Data extracted from a collection:
────────

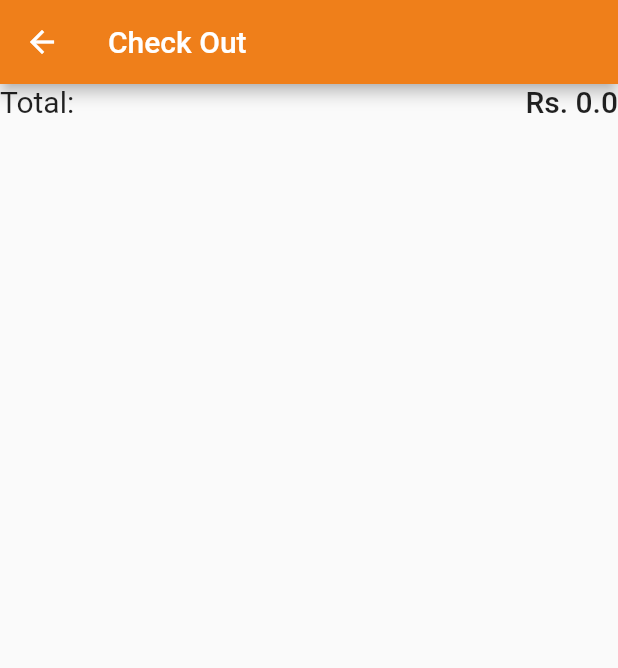
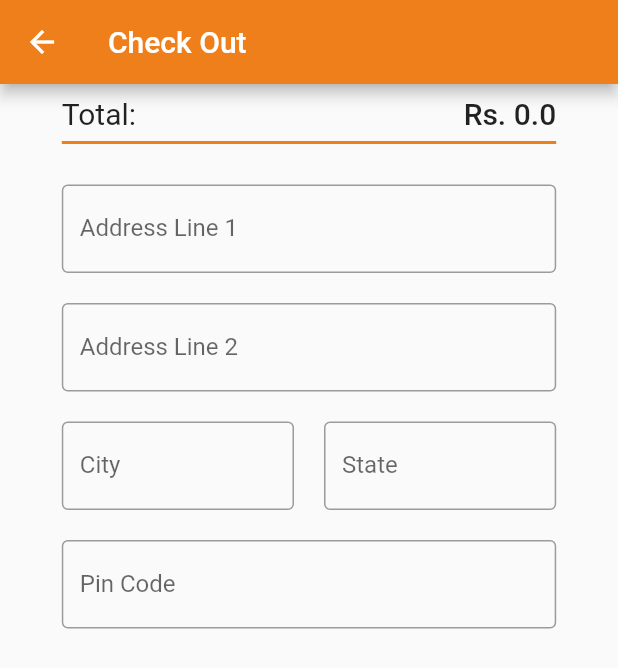
Before and after one commit to dev-espalearn/my_learn_gadgets_web, a Flutter app: the CheckOutScreen screen opened directly, on a phone screen of 412 x 824 dp. Shown: the top 668 px of the screen. Run offline on Flutter 3.47's test engine with Material 2 defaults, Android fonts, the phone set to English and light mode, and no system bars; our stand-ins replace auto_size_text, carousel_slider, cloud_firestore, firebase_auth, firebase_core, firebase_storage and 4 more; accounts and stored records are empty; network calls fail; Roboto replaces fonts that are missing (Digitalt-04no.ttf).

Commit message:
Address fields added to checkout screen

```diff
--- a/lib/core/app_string.dart
+++ b/lib/core/app_string.dart
@@ -26,4 +26,8 @@ class AppString {
   static String newsletter = "newsLetter";
 
   static String reviews = "Reviews";
+
+  static String addresses = "Addresses";
+
+  static String address = "address";
 }
--- /dev/null
+++ b/lib/features/checkout/get_controllers/check_out_get_controller.dart
@@ -0,0 +1,12 @@
+import 'package:flutter/material.dart';
+import 'package:get/get.dart';
+
+class CheckOutGetController extends GetxController{
+  TextEditingController addressLine1Controller = TextEditingController();
+  TextEditingController addressLine2Controller = TextEditingController();
+  TextEditingController cityController = TextEditingController();
+  TextEditingController stateController = TextEditingController();
+  TextEditingController pinCodeController = TextEditingController();
+
+  GlobalKey<FormState> formKey = GlobalKey<FormState>();
+}
--- a/lib/features/checkout/ui/check_out_screen.dart
+++ b/lib/features/checkout/ui/check_out_screen.dart
@@ -5,15 +5,19 @@ import 'package:firebase_auth/firebase_auth.dart';
 import 'package:flutter/material.dart';
 import 'package:flutter_neumorphic/flutter_neumorphic.dart';
 import 'package:get/get.dart';
+import 'package:my_learn_gadgets_web/core/app_colors.dart';
 
 import '../../../core/app_string.dart';
 import '../../../models/cart_item.dart';
 import '../../shopping_cart/get_controllers/shopping_cart_get_controller.dart';
+import '../get_controllers/check_out_get_controller.dart';
 
 class CheckOutScreen extends StatelessWidget {
   CheckOutScreen({Key? key}) : super(key: key);
   ShoppingCartGetController getController =
   Get.put(ShoppingCartGetController());
+
+  CheckOutGetController checkOutGetController = Get.put(CheckOutGetController());
 
   @override
   Widget build(BuildContext context) {
@@ -21,10 +25,13 @@ class CheckOutScreen extends StatelessWidget {
         appBar: AppBar(
           title: const Text('Check Out'),
         ),
-        body: Column(
+        body: Padding(
+          padding:
+          EdgeInsets.symmetric(horizontal: Get.width * 0.1, vertical: 8),
+          child: SingleChildScrollView(
+            child: Column(
               children: [
-            Row(
-                mainAxisAlignment: MainAxisAlignment.spaceBetween,
+                Row(mainAxisAlignment: MainAxisAlignment.spaceBetween,
                     children: [
                       Text("Total:", style: TextStyle(fontSize: 20)),
                       StreamBuilder<QuerySnapshot>(
@@ -36,12 +43,16 @@ class CheckOutScreen extends StatelessWidget {
                           builder: (context, snapshot) {
                             if (snapshot.hasData) {
                               List<CartItem> products = snapshot.data!.docs
-                              .map((e) => CartItem.fromJson(
+                                  .map((e) =>
+                                  CartItem.fromJson(
                                       jsonDecode(jsonEncode(e.data()))))
                                   .toList();
                               return Text(
                                   products.isNotEmpty
-                                  ? "Rs. ${products.map((e) => e.product.discountedPrice * e.quantity).reduce((value, element) => value + element)}"
+                                      ? "Rs. ${products.map((e) =>
+                                  e.product.discountedPrice * e.quantity)
+                                      .reduce((value, element) =>
+                                  value + element)}"
                                       : "Rs. 0.0",
                                   style: TextStyle(
                                       fontSize: 20,
@@ -52,7 +63,76 @@ class CheckOutScreen extends StatelessWidget {
                             );
                           }),
                     ]),
+                Divider(
+                  thickness: 2,
+                  color: AppColors.primaryColor,
+                ),
+                SizedBox(height: 20),
+/*TextEditingController addressLine1Controller = TextEditingController();
+  TextEditingController addressLine2Controller = TextEditingController();
+  TextEditingController cityController = TextEditingController();
+  TextEditingController stateController = TextEditingController();
+  TextEditingController pinCodeController = TextEditingController();*/
+              TextFormField(
+                controller: checkOutGetController.addressLine1Controller,
+                decoration: InputDecoration(
+                  labelText: "Address Line 1",
+                  border: OutlineInputBorder(
+                    borderRadius: BorderRadius.circular(4),
+                  ),
+                ),
+              ),
+              SizedBox(height: 20),
+              TextFormField(
+                controller: checkOutGetController.addressLine2Controller,
+                decoration: InputDecoration(
+                  labelText: "Address Line 2",
+                  border: OutlineInputBorder(
+                    borderRadius: BorderRadius.circular(4),
+                  ),
+                ),
+              ),
+              SizedBox(height: 20),
+                Row(
+                  children: [
+                    Expanded(
+                      child: TextFormField(
+                        controller: checkOutGetController.cityController,
+                        decoration: InputDecoration(
+                          labelText: "City",
+                          border: OutlineInputBorder(
+                            borderRadius: BorderRadius.circular(4),
+                          ),
+                        ),
+                      ),
+                    ),
+                    SizedBox(width: 20),
+                    Expanded(
+                      child: TextFormField(
+                        controller: checkOutGetController.stateController,
+                        decoration: InputDecoration(
+                          labelText: "State",
+                          border: OutlineInputBorder(
+                            borderRadius: BorderRadius.circular(4),
+                          ),
+                        ),
+                      ),
+                    ),
                   ],
+                ),
+                SizedBox(height: 20),
+                TextFormField(
+                  controller: checkOutGetController.pinCodeController,
+                  decoration: InputDecoration(
+                    labelText: "Pin Code",
+                    border: OutlineInputBorder(
+                      borderRadius: BorderRadius.circular(4),
+                    ),
+                  ),
+                ),
+              ],
+            ),
+          ),
         ));
   }
 }
--- a/lib/features/shopping_cart/ui/shopping_cart_screen.dart
+++ b/lib/features/shopping_cart/ui/shopping_cart_screen.dart
@@ -7,6 +7,7 @@ import 'package:flutter_neumorphic/flutter_neumorphic.dart';
 import 'package:get/get.dart';
 import 'package:my_learn_gadgets_web/core/app_colors.dart';
 import 'package:my_learn_gadgets_web/core/app_string.dart';
+import 'package:my_learn_gadgets_web/features/checkout/ui/check_out_screen.dart';
 
 import '../../../models/cart_item.dart';
 import '../get_controllers/shopping_cart_get_controller.dart';
@@ -226,7 +227,9 @@ class ShoppingCartScreen extends StatelessWidget {
               Padding(
                 padding: const EdgeInsets.all(8.0),
                 child: NeumorphicButton(
-                  onPressed: () {},
+                  onPressed: () {
+                    Get.to(() => CheckOutScreen());
+                  },
                   style: const NeumorphicStyle(
                     shape: NeumorphicShape.flat,
                     color: Colors.white,
@@ -243,7 +246,8 @@ class ShoppingCartScreen extends StatelessWidget {
                   ),
                 ),
               ),
-            ],),
+            ],
+          ),
         ),
       ),
     );
```
Also changed, not shown: 1 other file. Lines whose indentation alone changed are shown as unchanged.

────────

**WORK TASK**
Lines from the entries that contain the string "element" are what must be copied.

**OUTPUT OF THE EXERCISE**
-                                  ? "Rs. ${products.map((e) => e.product.discountedPrice * e.quantity).reduce((value, element) => value + element)}"
+                                      .reduce((value, element) =>
+                                  value + element)}"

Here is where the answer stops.